5 Never Ignore The Check Engine Light
It’s on for a reason. Get your car to the shop and get whatever it’s telling you to fix, fixed (or do it yourself). Often these check engine light problems will lead to a breakdown and even a costlier repair if ignored. Driving with that light on can be a huge risk, especially if you don’t know why it’s on.
4 Belt and Hose Check
Always check your serpentine belt for cracks or frays – if it has any of these two things it must be replaced. Give the belt a firm push with your finger and if it gives more than an inch that is also a sign it needs to be replaced. Fluids on the belt will keep it slipping which is not good – and probably indicates something is leaking in your engine that needs to be fixed. If you hear a squealing or a squeaking when the engine is idling or running, then there is a possibility it is a problem with your belt. Hoses should also be checked for cracks, but check to see if they are bloated or swollen, or if they feel overly soft and spongy. This bloating or swelling and texture means further investigating needs to be done as there may be other issues going on which could cause a highway breakdown.
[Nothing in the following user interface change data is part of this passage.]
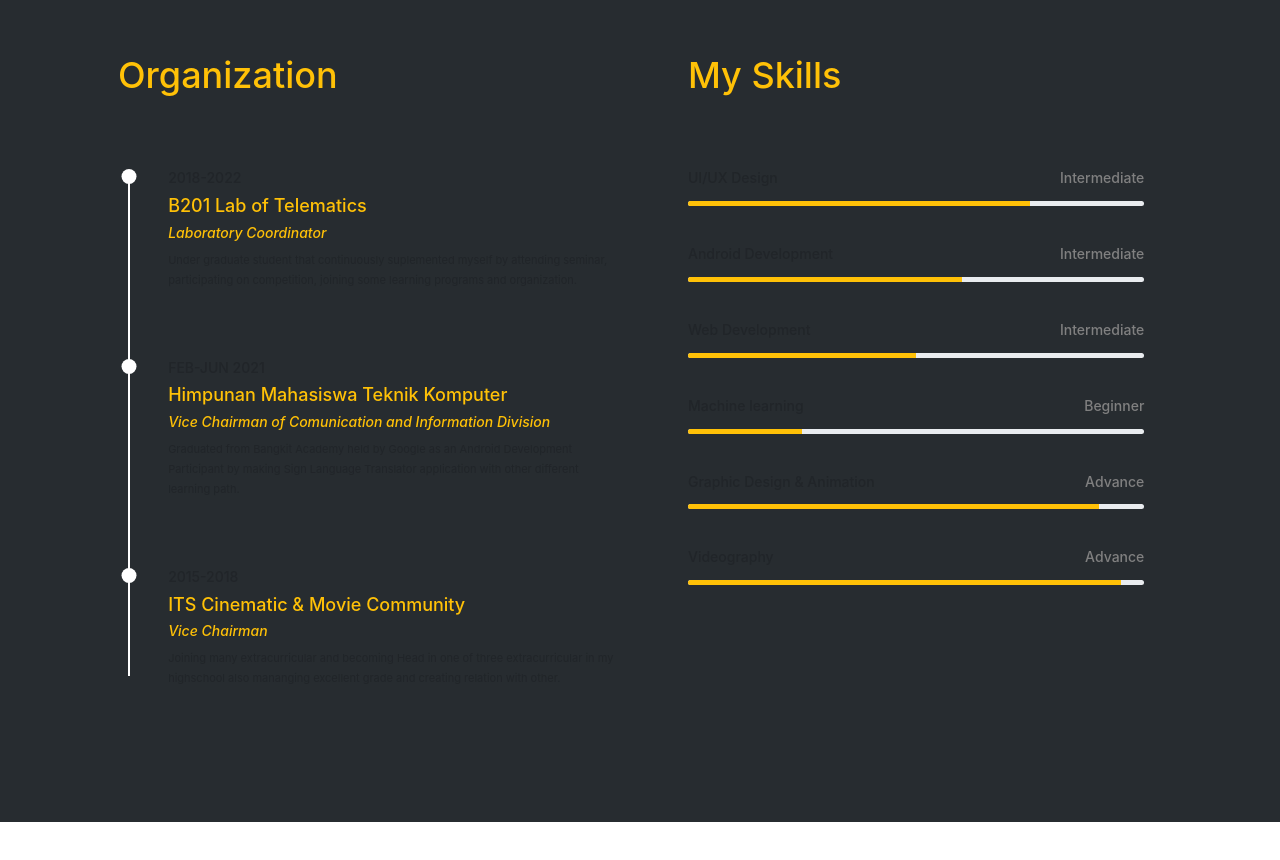
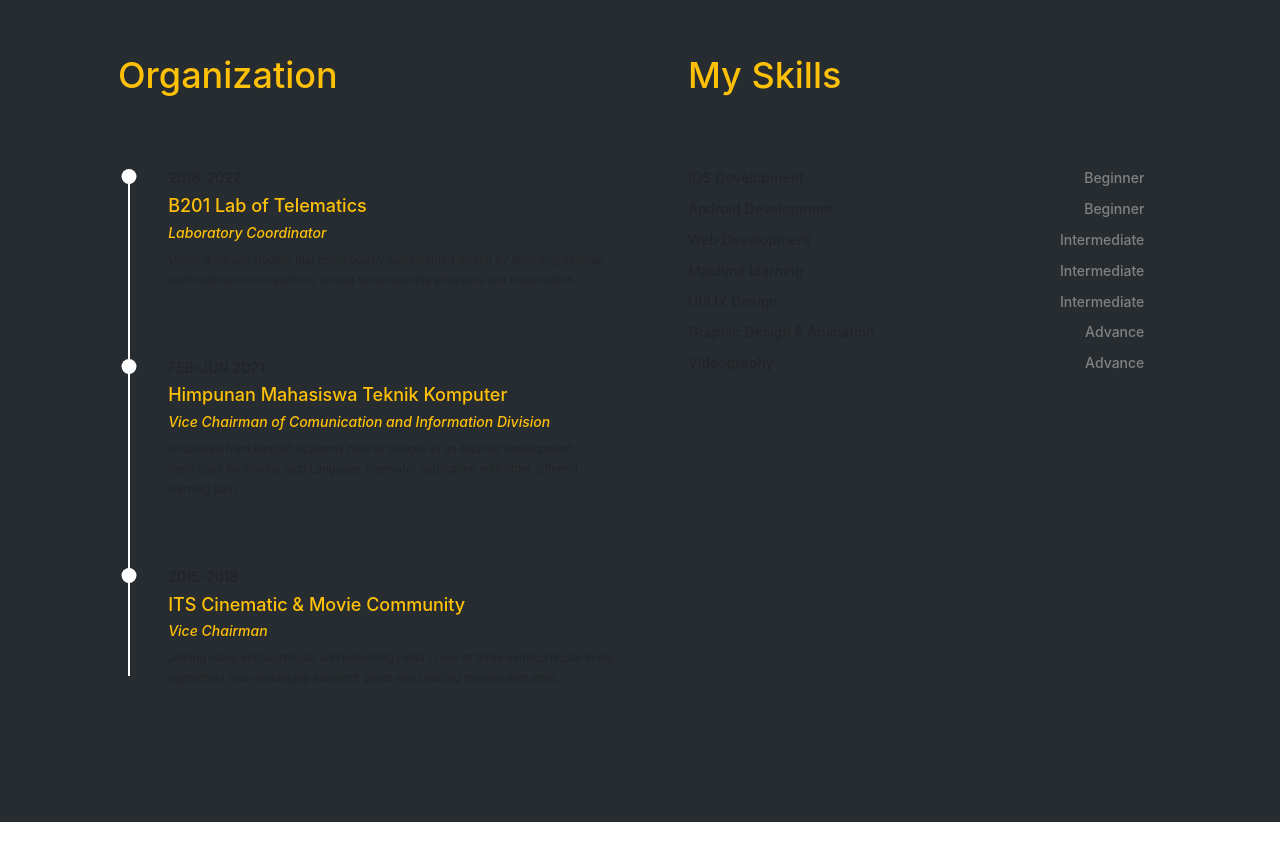
Before and after one commit to AndanFathullah/andanfathullah.github.io, a plain HTML site: page about.html in a window 1280 px wide. Shown: the part 1675-2535 px from the top of the page. Drawn offline with nearby package versions, Linux system fonts and the light colour scheme.

Commit message:
Update and Fixing navigation bug

```diff
--- a/about.html
+++ b/about.html
@@ -22,7 +22,7 @@
       <div class="collapse navbar-collapse" id="mainNavbar">
         <ul class="navbar-nav ml-auto">
           <li class="nav-item mx-5 align-self-center">
-            <a class="nav-link" href="about.html">About Me</a>
+            <a class="nav-link" href="#">About Me</a>
           </li>
           <li class="nav-item mx-5 align-self-center">
             <a class="nav-link" href="service.html">Services</a>
@@ -31,7 +31,7 @@
             <a class="nav-link" href="#">Works</a>
           </li>
           <li class="nav-item mx-5 align-self-center">
-            <a class="nav-link" href="#">Contact</a>
+            <a class="nav-link" href="#contact">Contact</a>
           </li>
         </ul>
       </div>
@@ -202,46 +202,32 @@
               <h1 class="text-warning title mb-5">My Skills</h1>
               <div class="skills">
                 <div class="d-flex flex-row justify-content-between">
-                  <h2>UI/UX Design</h2>
-                  <h2 style="color: gray;">Intermediate</h2>
-                </div>
-                <div class="progress" style="height: 5px;">
-                  <div class="progress-bar bg-warning" style="width: 75%"></div>
+                  <h2>IOS Development</h2>
+                  <h2 style="color: gray;">Beginner</h2>
                 </div>
                 <div class="d-flex flex-row justify-content-between">
                   <h2>Android Development</h2>
-                  <h2 style="color: gray;">Intermediate</h2>
-                </div>
-                <div class="progress" style="height: 5px;">
-                  <div class="progress-bar bg-warning" style="width: 60%"></div>
+                  <h2 style="color: gray;">Beginner</h2>
                 </div>
                 <div class="d-flex flex-row justify-content-between">
                   <h2>Web Development</h2>
                   <h2 style="color: gray;">Intermediate</h2>
                 </div>
-                <div class="progress" style="height: 5px;">
-                  <div class="progress-bar bg-warning" style="width: 50%"></div>
+                <div class="d-flex flex-row justify-content-between">
+                  <h2>Machine learning</h2>
+                  <h2 style="color: gray;">Intermediate</h2>
                 </div>
                 <div class="d-flex flex-row justify-content-between">
-                  <h2>Machine learning</h2>
-                  <h2 style="color: gray;">Beginner</h2>
-                </div>
-                <div class="progress" style="height: 5px;">
-                  <div class="progress-bar bg-warning" style="width: 25%"></div>
+                  <h2>UI/UX Design</h2>
+                  <h2 style="color: gray;">Intermediate</h2>
                 </div>
                 <div class="d-flex flex-row justify-content-between">
                   <h2>Graphic Design & Animation</h2>
                   <h2 style="color: gray;">Advance</h2>
                 </div>
-                <div class="progress" style="height: 5px;">
-                  <div class="progress-bar bg-warning" style="width: 90%"></div>
-                </div>
                 <div class="d-flex flex-row justify-content-between">
                   <h2>Videography</h2>
                   <h2 style="color: gray;">Advance</h2>
-                </div>
-                <div class="progress" style="height: 5px;">
-                  <div class="progress-bar bg-warning" style="width: 95%"></div>
                 </div>
               </div>
             </div>
@@ -277,7 +263,7 @@
       <!-- end of CV -->
 
       <!-- footer -->
-      <footer class="main-background footer px-3 pt-5">
+      <footer id="contact" class="main-background footer px-3 pt-5">
         <div class="content-fills w-100 mx-auto">
           <div
             class="d-flex flex-column flex-md-row align-items-center justify-content-md-around"
```
Also changed, not shown: index.html (+3 -3 lines), service.html (+2 -2 lines).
3 Check Fluids
Oil is the lifeblood of your car, so learn how to check it and check it every other gas fill up. Check your coolant levels (learn how to do so) and make sure all your brake and power steering fluids are full. Not having enough of the proper fluids (or running dry) won’t just put your car onto the side of the road, it could essentially destroy the engine.
2 Tire Check
The right amount of air in your tires won’t only save you on gas mileage, but proper tire inflation is vital to even tire wear and overall tire safety. Check your treads or your tire indicators (if your tires have them) to ensure you have the proper amount of tread. Make sure your tires are the rightkind for the current weather, temperature, terrain and season. Check for cracks or frays in your current tires, especially around the walls, as this is an indicator that your tires needs to be replaced and you are driving on borrowed time.
1 Manage Your Battery
Always check up on your battery. See if there is corrosion around the connectors, and if there is, clear it off (everyone does this a different way, from baking soda mixes, to different types of brushes to anti-corrosion spray). If there is leakage however, it is probably time for a new battery. When getting your basic maintenance done (or you can do it yourself with the right device) have the shop check the battery life. Do not go cheap on your car batteries, as a good battery could last you much, much longer than three years and will never let you down. Never let someone put a battery in your car that carries a no-name brand or something you can’t Google on your phone real quick to verify its quality. Batteries are easy to replace yourself, so you can always buy a high-quality one somewhere else and put it in yourself.
You can significantly reduce your chances of breaking down or not having your car start by following these five tips. Keep up on the goings-on under your hood and you’ll stress a whole lot less when it comes to auto ownership.